## Task instructions
All records, minus the pictures: write them out exactly.

Version difference data
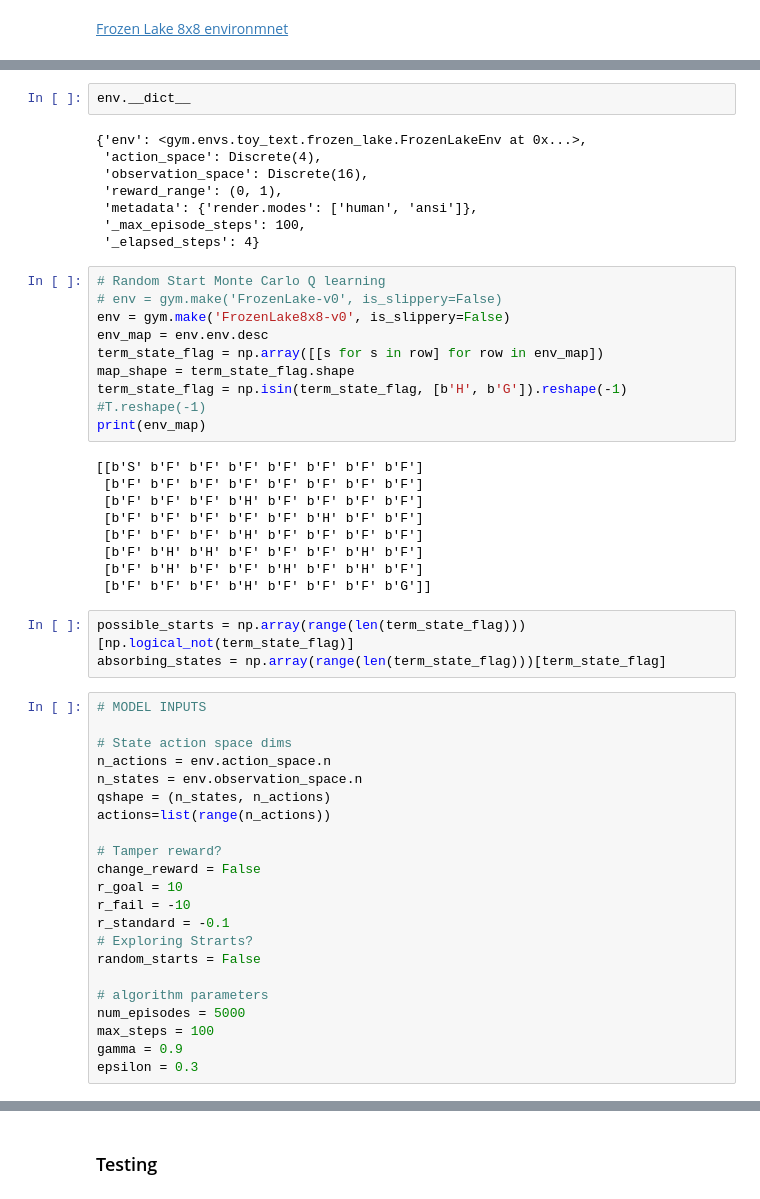
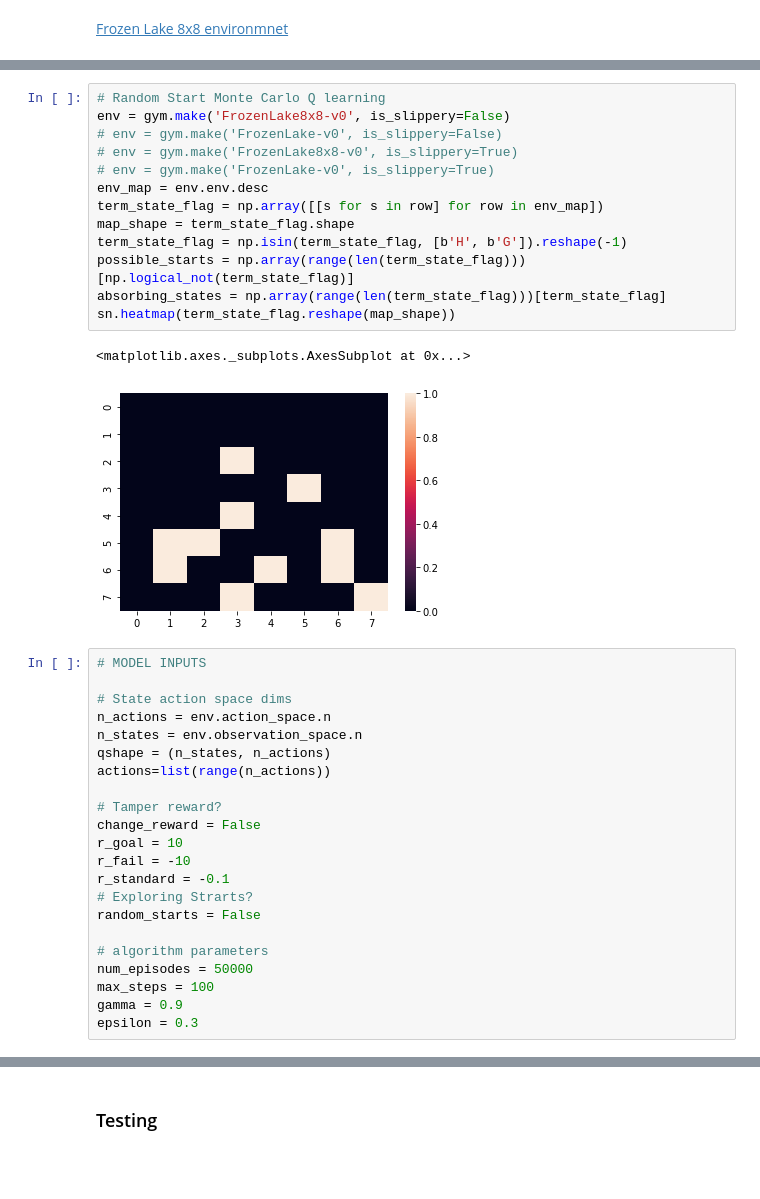
Before and after one commit to ltsaprounis/tabular_RL_openaigym, a Jupyter notebook: FrozenLakeMonteCarloQ.ipynb, the cells around one changed output, grey strips where cells are left out. Saved outputs shown, nothing was run; the diff lists cells and outputs as text; blank space fills up the shorter version.

```diff
--- a/FrozenLakeMonteCarloQ.ipynb
+++ b/FrozenLakeMonteCarloQ.ipynb
@@ -35,37 +35,22 @@ SFFF
 FHFH
 FFFH
 HFFG
-# %%
-env.__dict__
-# %% [output]
-{'env': <gym.envs.toy_text.frozen_lake.FrozenLakeEnv at 0x...>,
- 'action_space': Discrete(4),
- 'observation_space': Discrete(16),
- 'reward_range': (0, 1),
- 'metadata': {'render.modes': ['human', 'ansi']},
- '_max_episode_steps': 100,
- '_elapsed_steps': 4}
 # %%
 # Random Start Monte Carlo Q learning
+env = gym.make('FrozenLake8x8-v0', is_slippery=False)
 # env = gym.make('FrozenLake-v0', is_slippery=False)
-env = gym.make('FrozenLake8x8-v0', is_slippery=False)
+# env = gym.make('FrozenLake8x8-v0', is_slippery=True)
+# env = gym.make('FrozenLake-v0', is_slippery=True)
 env_map = env.env.desc
 term_state_flag = np.array([[s for s in row] for row in env_map])
 map_shape = term_state_flag.shape
-term_state_flag = np.isin(term_state_flag, [b'H', b'G']).reshape(-1) #T.reshape(-1)
-print(env_map)
+term_state_flag = np.isin(term_state_flag, [b'H', b'G']).reshape(-1)
+possible_starts = np.array(range(len(term_state_flag)))[np.logical_not(term_state_flag)]
+absorbing_states = np.array(range(len(term_state_flag)))[term_state_flag]
+sn.heatmap(term_state_flag.reshape(map_shape))
 # %% [output]
-[[b'S' b'F' b'F' b'F' b'F' b'F' b'F' b'F']
- [b'F' b'F' b'F' b'F' b'F' b'F' b'F' b'F']
- [b'F' b'F' b'F' b'H' b'F' b'F' b'F' b'F']
- [b'F' b'F' b'F' b'F' b'F' b'H' b'F' b'F']
- [b'F' b'F' b'F' b'H' b'F' b'F' b'F' b'F']
- [b'F' b'H' b'H' b'F' b'F' b'F' b'H' b'F']
- [b'F' b'H' b'F' b'F' b'H' b'F' b'H' b'F']
- [b'F' b'F' b'F' b'H' b'F' b'F' b'F' b'G']]
+<matplotlib.axes._subplots.AxesSubplot at 0x...>
+[figure, added]
-# %%
-possible_starts = np.array(range(len(term_state_flag)))[np.logical_not(term_state_flag)]
-absorbing_states = np.array(range(len(term_state_flag)))[term_state_flag]
 # %%
 # MODEL INPUTS
 
@@ -84,7 +69,7 @@ r_standard = -0.1
 random_starts = False
 
 # algorithm parameters
-num_episodes = 5000
+num_episodes = 50000
 max_steps = 100
 gamma = 0.9
 epsilon = 0.3
```
Also changed, not shown: parts of 10 cells of this notebook.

## Output
Before and after one commit to ltsaprounis/tabular_RL_openaigym, a Jupyter notebook: FrozenLakeMonteCarloQ.ipynb, the cells around one changed output, grey strips where cells are left out. Saved outputs shown, nothing was run; the diff lists cells and outputs as text; blank space fills up the shorter version.

```diff
--- a/FrozenLakeMonteCarloQ.ipynb
+++ b/FrozenLakeMonteCarloQ.ipynb
@@ -35,37 +35,22 @@ SFFF
 FHFH
 FFFH
 HFFG
-# %%
-env.__dict__
-# %% [output]
-{'env': <gym.envs.toy_text.frozen_lake.FrozenLakeEnv at 0x...>,
- 'action_space': Discrete(4),
- 'observation_space': Discrete(16),
- 'reward_range': (0, 1),
- 'metadata': {'render.modes': ['human', 'ansi']},
- '_max_episode_steps': 100,
- '_elapsed_steps': 4}
 # %%
 # Random Start Monte Carlo Q learning
+env = gym.make('FrozenLake8x8-v0', is_slippery=False)
 # env = gym.make('FrozenLake-v0', is_slippery=False)
-env = gym.make('FrozenLake8x8-v0', is_slippery=False)
+# env = gym.make('FrozenLake8x8-v0', is_slippery=True)
+# env = gym.make('FrozenLake-v0', is_slippery=True)
 env_map = env.env.desc
 term_state_flag = np.array([[s for s in row] for row in env_map])
 map_shape = term_state_flag.shape
-term_state_flag = np.isin(term_state_flag, [b'H', b'G']).reshape(-1) #T.reshape(-1)
-print(env_map)
+term_state_flag = np.isin(term_state_flag, [b'H', b'G']).reshape(-1)
+possible_starts = np.array(range(len(term_state_flag)))[np.logical_not(term_state_flag)]
+absorbing_states = np.array(range(len(term_state_flag)))[term_state_flag]
+sn.heatmap(term_state_flag.reshape(map_shape))
 # %% [output]
-[[b'S' b'F' b'F' b'F' b'F' b'F' b'F' b'F']
- [b'F' b'F' b'F' b'F' b'F' b'F' b'F' b'F']
- [b'F' b'F' b'F' b'H' b'F' b'F' b'F' b'F']
- [b'F' b'F' b'F' b'F' b'F' b'H' b'F' b'F']
- [b'F' b'F' b'F' b'H' b'F' b'F' b'F' b'F']
- [b'F' b'H' b'H' b'F' b'F' b'F' b'H' b'F']
- [b'F' b'H' b'F' b'F' b'H' b'F' b'H' b'F']
- [b'F' b'F' b'F' b'H' b'F' b'F' b'F' b'G']]
+<matplotlib.axes._subplots.AxesSubplot at 0x...>
+[figure, added]
-# %%
-possible_starts = np.array(range(len(term_state_flag)))[np.logical_not(term_state_flag)]
-absorbing_states = np.array(range(len(term_state_flag)))[term_state_flag]
 # %%
 # MODEL INPUTS
 
@@ -84,7 +69,7 @@ r_standard = -0.1
 random_starts = False
 
 # algorithm parameters
-num_episodes = 5000
+num_episodes = 50000
 max_steps = 100
 gamma = 0.9
 epsilon = 0.3
```
Also changed, not shown: parts of 10 cells of this notebook.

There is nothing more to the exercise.